Understanding this youthful generation’s views on finances is integral for any brand that provides Fintech software or apps. Before delving into the details, let’s begin by clarifying who exactly is Gen Z.
Defining Generation Z
While there is some argument on dates, this generation generally includes those born between 1995 and 2015.
Where do they bank? It probably comes as no surprise that the generation that grew up with the internet are mobile-first bankers. A whopping 70% of Gen Z checks their bank balance on their phones every day. However, something you might find surprising is that they are also the largest users of branches, with a particular fondness for locations offering free drinks or snacks.
Furthermore, Gen Z has a strong affinity for saving. Over two-thirds believe saving early and often is key to monetary success. Impressively, over a third already have £1,000 in savings.
How do they buy? The data shows this group is increasingly cost-conscious, with price being the number one consideration when shopping.
In a recent couponing survey, almost all Gen Z respondents said that they search for coupons before making a purchase. Services like Honey are automating this process with an online browser plugin for user convenience.
This generation is also much more likely to use a digital wallet and popular Peer-2-Peer payment services, such as Venmo and Zelle. Other Fintech software and apps providers must also step up to meet Gen Z needs if they want to be successful in the long run.
What does This Mean for Traditional Providers?
For traditional financial service providers, these characteristics are problematic. It’s not just because of weaker mobile apps and closing branches, either.
There is a larger problem related to traditional offerings. Typically, conventional banking products have low savings rates and high overdraft charges that are unlikely to be attractive to the younger segment.
This begs the question: How do you create Fintech apps and software that appeals to Generation Z?
4 Essentials of a Product for Gen Z?
Learning the finance basics isn’t easy for most people. From budgeting to savings, there are a lot of concepts to grasp, not to mention the abbreviations and variety of product options, including ETFs, ESGs, and ISAs.
The services that work the best are those that cut through this complexity to deliver the consumer their desired outcomes. A great example from a few years back was the Level Money app (unfortunately no longer available).
This app asked the user three simple questions to onboard them. That followed with a clear representation of what this individual could spend today, this week, and this month to hit their savings goals.
Personalization of Fintech Software
Big Data and Artificial Intelligence create a range of opportunities for attracting new customers. They seamlessly create hyper-personalized insights for GenZ customers to achieve their goals. The agility of new market entrants is radically outpacing the progress of large banks, with 94% of large banking firms failing to deliver on personalization.

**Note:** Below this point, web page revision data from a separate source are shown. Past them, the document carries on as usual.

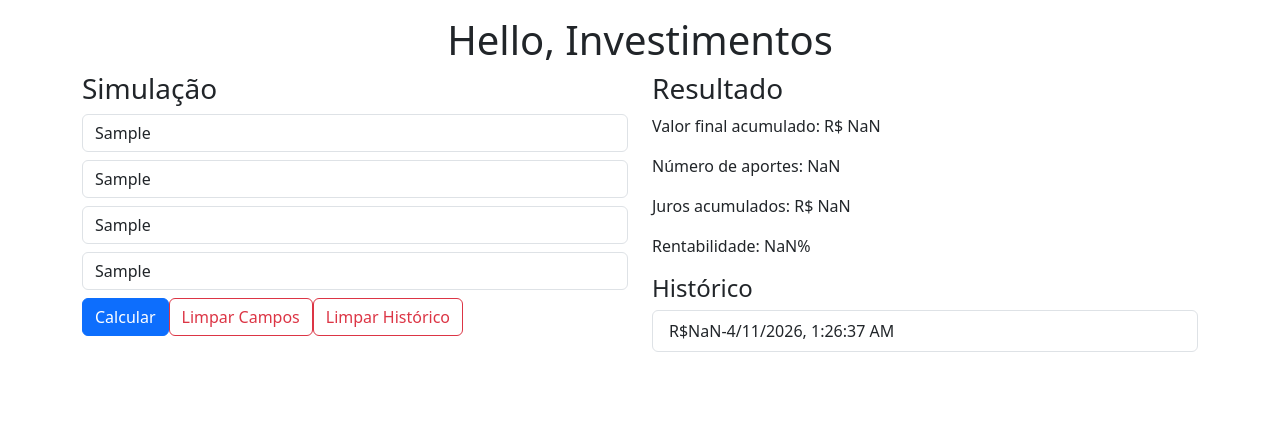
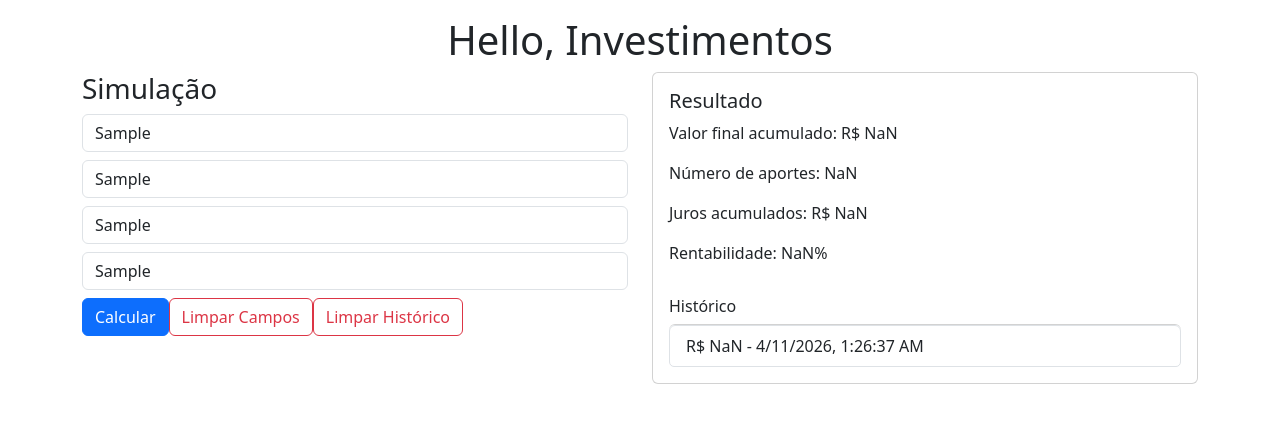
Before and after one commit to yasminfeliciano/P1-PPDM, a React (Create React App) app in the folder simulador-investimentos/: page / in a window 1280 px wide. Both pictures are taken after typing "Sample", "Sample", "Sample", "Sample" into the empty fields and a click on the button "Calcular". Shown: the top 422 px of the page. Built offline with nearby package versions, Linux system fonts and the light colour scheme.

Commit message:
feat(p1): formata exibicao com 2 casas decimais e melhora layout do ExibeDados

```diff
--- a/simulador-investimentos/package.json
+++ b/simulador-investimentos/package.json
@@ -14,6 +14,7 @@
     "web-vitals": "^2.1.4"
   },
   "scripts": {
+    "dev": "vite",
     "start": "react-scripts start",
     "build": "react-scripts build",
     "test": "react-scripts test",
@@ -36,5 +37,8 @@
       "last 1 firefox version",
       "last 1 safari version"
     ]
+  },
+  "devDependencies": {
+    "vite": "^8.0.8"
   }
 }
--- a/simulador-investimentos/src/ExibeDados.jsx
+++ b/simulador-investimentos/src/ExibeDados.jsx
@@ -8,9 +8,9 @@ const ExibeDados = (props) => {
   //Verifica se existe resultado
   if (!resultado || resultado.montante === undefined) {
     return (
-      <div>
-        <h3>Resultado</h3>
-        <p>Nenhuma simulação realizada.</p>
+      <div className="card p-3">
+        <h3 className="h5">Resultado</h3>
+        <p className="mb-0">Nenhuma simulação realizada.</p>
       </div>
     );
   }
@@ -18,22 +18,25 @@ const ExibeDados = (props) => {
   //Mostra o resultado
   // mostra o histórico. map percorre o array historico e cria um item para cada simulação
   return (
-    <div>
-      <h3>Resultado</h3>
-      <p>Valor final acumulado: R$ {resultado.montante}</p>
+    <div className="card p-3">
+      <h3 className="h5">Resultado</h3>
+      <p>Valor final acumulado: R$ {Number(resultado.montante).toFixed(2)}</p>
       <p>Número de aportes: {resultado.aportes}</p>
-      <p>Juros acumulados: R$ {resultado.juros}</p>
-      <p>Rentabilidade: {resultado.rentabilidade}%</p>
+      <p>Juros acumulados: R$ {Number(resultado.juros).toFixed(2)}</p>
+      <p>Rentabilidade: {Number(resultado.rentabilidade).toFixed(2)}%</p>
 
-      <h4>Histórico</h4>
-      <ul className="list-group">
-        {historico.map((item, index) =>(
-          <li key={index} className="list-group-item">
-            R${item.valor}-{item.data}
-          </li>
-        ))}
-      </ul>
-
+      <h4 className="h6 mt-3">Histórico</h4>
+      {historico.length === 0 ? (
+        <p className="mb-0">Sem simulações anteriores.</p>
+      ) : (
+        <ul className="list-group">
+          {historico.map((item, index) => (
+            <li key={index} className="list-group-item">
+              R$ {Number(item.valor).toFixed(2)} - {item.data}
+            </li>
+          ))}
+        </ul>
+      )}
     </div>
   );
 };
```
Also changed, not shown: simulador-investimentos/index.html (added, +12 -0 lines), 1 other file (tests, documents, lock files or other folders).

A recent UK study found that 9 out of 10 people felt undereducated in financial matters. While financial literacy has long been the responsibility of parents, several FinTech companies are helping educate users to help fill the knowledge gap. In addition to the altruistic benefits, providing education builds trust with customers and encourages them to use your service over a competitor.
Leaders in this space include the pension aggregator, PensionsBee, and neobanks, such as Monzo and Starling. Robo-advisors, including Betterment and Wealthfront, also effectively help customers understand their products and investing as a whole.
Fintech Software must Connect with Relevant Lifestyle brands
Another approach getting a lot of attention lately is the partnerships between financial services brands and consumer lifestyle brands. In 2019, for example, the global investment firm Goldman Sachs teamed up with Apple to launch the Apple Credit card.
At the time of writing, it was the most successful credit card launch ever. You can find more big stories of 2019 here.
As another example, Mox, a new challenger bank from Standard Chartered, partners with PCCW, HKT, and Trip.com to offer a range of telecom, entertainment and travel experiences.
These partnerships can offer users fun options, but their benefits go far beyond that. The collaborations can also reduce administrative work, as services like Emma demonstrate well by helping users avoid unwanted subscriptions. Meanwhile Flux provides extra value for its users with receipt matching.
Looking ahead, one thing is certain. Financial services will continue to evolve.
As new generations with different priorities emerge, the race will be on for Fintech software and apps providers to create products and services that meet users’ changing needs. Understanding how to do so effectively for Generation Z and other segments of the population is crucial for the success of any business.